BEGIN DATASET RECORDS

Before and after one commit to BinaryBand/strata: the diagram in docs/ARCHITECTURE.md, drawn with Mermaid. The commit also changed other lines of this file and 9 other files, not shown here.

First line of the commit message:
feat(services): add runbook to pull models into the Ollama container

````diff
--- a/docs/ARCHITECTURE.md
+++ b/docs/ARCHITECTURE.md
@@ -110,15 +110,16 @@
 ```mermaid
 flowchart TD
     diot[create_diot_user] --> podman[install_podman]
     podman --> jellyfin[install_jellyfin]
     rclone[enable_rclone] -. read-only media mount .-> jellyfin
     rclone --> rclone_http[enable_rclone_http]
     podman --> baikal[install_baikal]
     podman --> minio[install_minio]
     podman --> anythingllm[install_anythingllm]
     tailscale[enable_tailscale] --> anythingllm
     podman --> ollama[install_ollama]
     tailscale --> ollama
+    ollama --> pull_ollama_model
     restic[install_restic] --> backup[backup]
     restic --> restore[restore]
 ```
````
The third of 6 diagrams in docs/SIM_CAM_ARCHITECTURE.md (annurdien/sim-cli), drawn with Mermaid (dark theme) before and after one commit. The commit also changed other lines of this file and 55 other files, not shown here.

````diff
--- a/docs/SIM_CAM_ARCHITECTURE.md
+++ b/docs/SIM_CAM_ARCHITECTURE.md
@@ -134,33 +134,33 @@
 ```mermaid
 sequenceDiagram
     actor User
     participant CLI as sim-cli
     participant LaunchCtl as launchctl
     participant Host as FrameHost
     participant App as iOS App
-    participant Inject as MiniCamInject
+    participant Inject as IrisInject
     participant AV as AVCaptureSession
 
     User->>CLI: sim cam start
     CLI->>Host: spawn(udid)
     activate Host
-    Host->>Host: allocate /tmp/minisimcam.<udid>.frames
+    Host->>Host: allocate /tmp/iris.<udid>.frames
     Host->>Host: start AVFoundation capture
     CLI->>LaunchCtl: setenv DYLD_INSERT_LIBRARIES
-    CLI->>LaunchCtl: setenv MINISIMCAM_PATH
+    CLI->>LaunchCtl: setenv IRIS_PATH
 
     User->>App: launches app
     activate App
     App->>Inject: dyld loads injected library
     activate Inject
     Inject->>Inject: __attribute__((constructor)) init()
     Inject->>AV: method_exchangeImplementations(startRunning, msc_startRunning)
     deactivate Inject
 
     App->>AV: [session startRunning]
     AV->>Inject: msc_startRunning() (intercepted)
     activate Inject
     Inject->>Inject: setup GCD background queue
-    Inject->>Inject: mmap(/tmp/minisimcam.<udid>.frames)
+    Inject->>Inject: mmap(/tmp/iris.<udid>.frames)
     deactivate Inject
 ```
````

END DATASET RECORDS

* [EXERCISE OBJECTIVE] Every record above needs to be restated exactly.

* [EXERCISE OUTPUT]
Before and after one commit to BinaryBand/strata: the diagram in docs/ARCHITECTURE.md, drawn with Mermaid. The commit also changed other lines of this file and 9 other files, not shown here.

First line of the commit message:
feat(services): add runbook to pull models into the Ollama container

````diff
--- a/docs/ARCHITECTURE.md
+++ b/docs/ARCHITECTURE.md
@@ -110,15 +110,16 @@
 ```mermaid
 flowchart TD
     diot[create_diot_user] --> podman[install_podman]
     podman --> jellyfin[install_jellyfin]
     rclone[enable_rclone] -. read-only media mount .-> jellyfin
     rclone --> rclone_http[enable_rclone_http]
     podman --> baikal[install_baikal]
     podman --> minio[install_minio]
     podman --> anythingllm[install_anythingllm]
     tailscale[enable_tailscale] --> anythingllm
     podman --> ollama[install_ollama]
     tailscale --> ollama
+    ollama --> pull_ollama_model
     restic[install_restic] --> backup[backup]
     restic --> restore[restore]
 ```
````
The third of 6 diagrams in docs/SIM_CAM_ARCHITECTURE.md (annurdien/sim-cli), drawn with Mermaid (dark theme) before and after one commit. The commit also changed other lines of this file and 55 other files, not shown here.

````diff
--- a/docs/SIM_CAM_ARCHITECTURE.md
+++ b/docs/SIM_CAM_ARCHITECTURE.md
@@ -134,33 +134,33 @@
 ```mermaid
 sequenceDiagram
     actor User
     participant CLI as sim-cli
     participant LaunchCtl as launchctl
     participant Host as FrameHost
     participant App as iOS App
-    participant Inject as MiniCamInject
+    participant Inject as IrisInject
     participant AV as AVCaptureSession
 
     User->>CLI: sim cam start
     CLI->>Host: spawn(udid)
     activate Host
-    Host->>Host: allocate /tmp/minisimcam.<udid>.frames
+    Host->>Host: allocate /tmp/iris.<udid>.frames
     Host->>Host: start AVFoundation capture
     CLI->>LaunchCtl: setenv DYLD_INSERT_LIBRARIES
-    CLI->>LaunchCtl: setenv MINISIMCAM_PATH
+    CLI->>LaunchCtl: setenv IRIS_PATH
 
     User->>App: launches app
     activate App
     App->>Inject: dyld loads injected library
     activate Inject
     Inject->>Inject: __attribute__((constructor)) init()
     Inject->>AV: method_exchangeImplementations(startRunning, msc_startRunning)
     deactivate Inject
 
     App->>AV: [session startRunning]
     AV->>Inject: msc_startRunning() (intercepted)
     activate Inject
     Inject->>Inject: setup GCD background queue
-    Inject->>Inject: mmap(/tmp/minisimcam.<udid>.frames)
+    Inject->>Inject: mmap(/tmp/iris.<udid>.frames)
     deactivate Inject
 ```
````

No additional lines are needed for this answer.